It was Lord Hattersley's first maiden speech for 34 years and the protocol in the peers' House is to be non-controversial and brief. He achieved the latter and almost the former as he spoke during the second reading of the School Standards and Framework Bill.
He said he applauded much of the legislation, but there were three questions he wanted to ask the minister, Baroness Blackstone, which he said were more to do with logic than ideology.
Referring to clause 97 which allows schools to select pupils by aptitude but not ability, he said: "Can my noble friend give us a definition of aptitude which is different from the definition of ability? She knows, because she is the great expert on these matters, that in practice whichever test is imposed produces virtually the same result. The same children go to a selective school whether they are chosen because of ability or aptitude."
He also asked whether it is possible for comprehensive schools to coexist in the same catchment area as a selective school. "It seems to be a matter of logic rather than ideology that if some schools are selective, by definition, those next door cannot be comprehensive," he said.
He also used his short speech to question the Government's nostrum that standards not structures are important. Logic told him the two cannot be separated.
It was a night for firsts. Lord (Ron) Dearing, formerly Mr Curriculum and author of the report of the National Committee of the Inquiry into Higher Education, also made his maiden Lords speech. "Mindful of the need to be non-controversial, I carefully scripted my speech only to realise to my horror that the subject I had chosen was leading to industrial action," he said.
He said he agreed with the need to keep class sizes for infants down, home-school agreements to make parents schools' partners and the broadening of opportunities for 14 to 16-year-olds to take part of their education in further education colleges. But he ended with a slight sting, saying: "We have a history of being, understandably, in haste but getting it wrong. I believe spending a little time getting the procedures right will greatly benefit this well-intentioned Bill."
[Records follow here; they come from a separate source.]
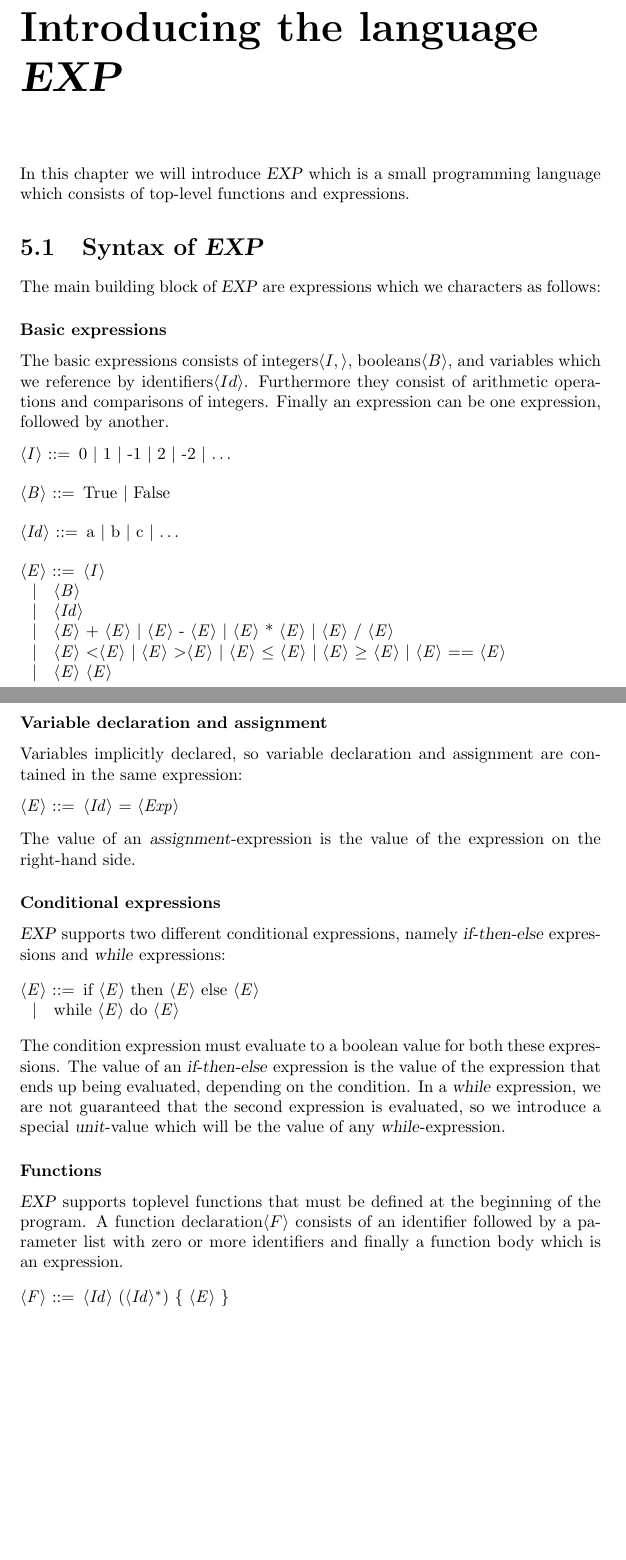
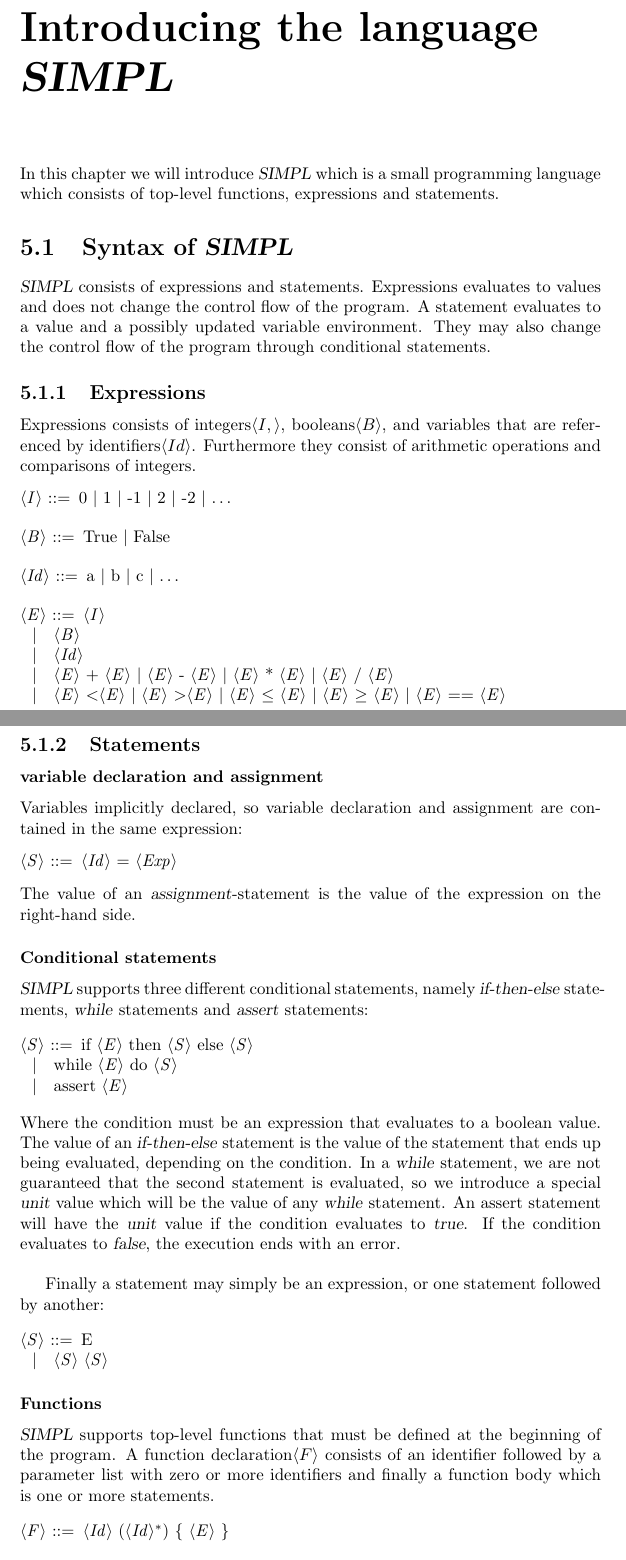
Before and after one commit to sbaadsgaard/symbolic_execution_project, a LaTeX document (report/document.tex, which reads report/exp.tex): two parts of pages 17 and 18 of 24 before the commit and two parts of pages 17 and 18 of 25 after it, joined at a grey line, cut so that both start at the same text, the shorter picture padded with empty space. Compiled offline with pdfLaTeX.

Commit message:
describe language with statements and expressions seperated

```diff
--- a/report/document.tex
+++ b/report/document.tex
@@ -4,7 +4,7 @@
 \graphicspath{ {images/} }
 
 
-\newcommand{\explanguage}{\textsl{EXP }}
+\newcommand{\explanguage}{\textsl{SIMPL }}
 
 
 % Title Page
--- a/report/exp.tex
+++ b/report/exp.tex
@@ -1,13 +1,12 @@
-In this chapter we will introduce \explanguage which is a small programming language which consists of top-level functions and expressions.
+In this chapter we will introduce \explanguage which is a small programming language which consists of top-level functions, expressions and statements.
 
 \section{Syntax of \explanguage}
 
+\explanguage consists of expressions and statements. Expressions evaluates to values and does not change the control flow of the program. A statement evaluates to a value and a possibly updated variable environment. They may also change the control flow of the program through conditional statements.
 
-The main building block of \explanguage are expressions which we characters as follows:
+\subsection{Expressions}
 
-\subsubsection{Basic expressions}
-
-The basic expressions consists of integers$\langle I, \rangle$, booleans$\langle B \rangle$,  and variables which we reference by identifiers$\langle Id \rangle$. Furthermore they consist of arithmetic operations and comparisons of integers. Finally an expression can be one expression, followed by another.
+Expressions consists of integers$\langle I, \rangle$, booleans$\langle B \rangle$,  and variables that are referenced by identifiers$\langle Id \rangle$. Furthermore they consist of arithmetic operations and comparisons of integers.
 \begin{grammar}
 	<I> ::= 0 | 1 | -1 | 2 | -2 | $\ldots$
 
@@ -20,28 +19,41 @@ The basic expressions consists of integers$\langle I, \rangle$, booleans$\langle
 	\alt <Id>
 	\alt <E> + <E> | <E> - <E> | <E> * <E> | <E> / <E>
 	\alt <E> \textless <E> | <E> \textgreater <E> | <E> $\leq$ <E> | <E> $\geq$ <E> | <E> $==$ <E>
-	\alt <E> <E>
 \end{grammar}
-\newpage
-\subsubsection{Variable declaration and assignment}
+
+\subsection{Statements}
+
+
+\subsubsection{variable declaration and assignment}
 Variables implicitly declared, so variable declaration and assignment are contained in the same expression:
 \begin{grammar}
-	<E> ::= <Id> = <Exp>
+	<S> ::= <Id> = <Exp>
 \end{grammar}
-The value of an \textsl{assignment}-expression is the value of the expression on the right-hand side.
-\subsubsection{Conditional expressions}
-\explanguage supports two different conditional expressions, namely \textsl{if-then-else} expressions and \textsl{while} expressions:
+The value of an \textsl{assignment}-statement is the value of the expression on the right-hand side.
+\subsubsection{Conditional statements}
+\explanguage supports three different conditional statements, namely \textsl{if-then-else} statements, \textsl{while} statements and \textsl{assert} statements:
 
 \begin{grammar}
-	<E> ::= if <E> then <E> else <E>
-	\alt while <E> do <E>
+	<S> ::= if <E> then <S> else <S>
+	\alt while <E> do <S>
+	\alt assert <E>
 \end{grammar}
-The condition expression must evaluate to a boolean value for both these expressions.
-The value of an \textsl{if-then-else} expression is
- the value of the expression that ends up being evaluated, depending on the condition. In a \textsl{while} expression, we are not guaranteed that the second expression is evaluated, so we introduce a special \textsl{unit}-value which will be the value of any \textsl{while}-expression.
+Where the condition must be an expression that evaluates to a boolean value.
+The value of an \textsl{if-then-else} statement is the value of the statement that ends up being evaluated, depending on the condition. In a \textsl{while} statement, we are not guaranteed that the second statement is evaluated, so we introduce a special \textsl{unit} value which will be the value of any \textsl{while} statement. An assert statement will have the \textsl{unit} value if the condition evaluates to \textsl{true}. If the condition evaluates to \textsl{false}, the execution ends with an error.
+
+\bigskip
+
+Finally a statement may simply be an expression, or one statement followed by another:
+
+\begin{grammar}
+	<S> ::= E
+	\alt <S> <S>
+\end{grammar}
+
+
 
 \subsubsection{Functions}
-\explanguage supports toplevel functions that must be defined at the beginning of the program. A function declaration$\langle F \rangle$ consists of an identifier followed by a parameter list with zero or more identifiers and finally a function body which is an expression.
+\explanguage supports top-level functions that must be defined at the beginning of the program. A function declaration$\langle F \rangle$ consists of an identifier followed by a parameter list with zero or more identifiers and finally a function body which is one or more statements.
 
 \begin{grammar}
 	<F> ::= <Id> (<Id>$^{*}$) \{ <E> \}
```
Also changed, not shown: report/document.pdf, report/exp.tex (6 more changed lines).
With the other peers less constrained, Lady Blackstone found her policies fell victim to rougher tongues, even from the Labour benches. Lord Peston said he was concerned that the word comprehensive does not appear any where in the Bill. He opposed selection by aptitude, saying selection was selection however it was disguised and that the ballots to end grammar schools were a bureaucratic nightmare. "It will be practically impossible for anyone to get a grammar school abolished I" he said.
Baroness Blatch, leading for the Conservatives, was characteristically robust: "People should be in no doubt about the Bill. It is the socialist's dream: egalitarianism and statism. It means that some of the most successful aspects of our education system must be sacrificed on the altar of socialist dogma."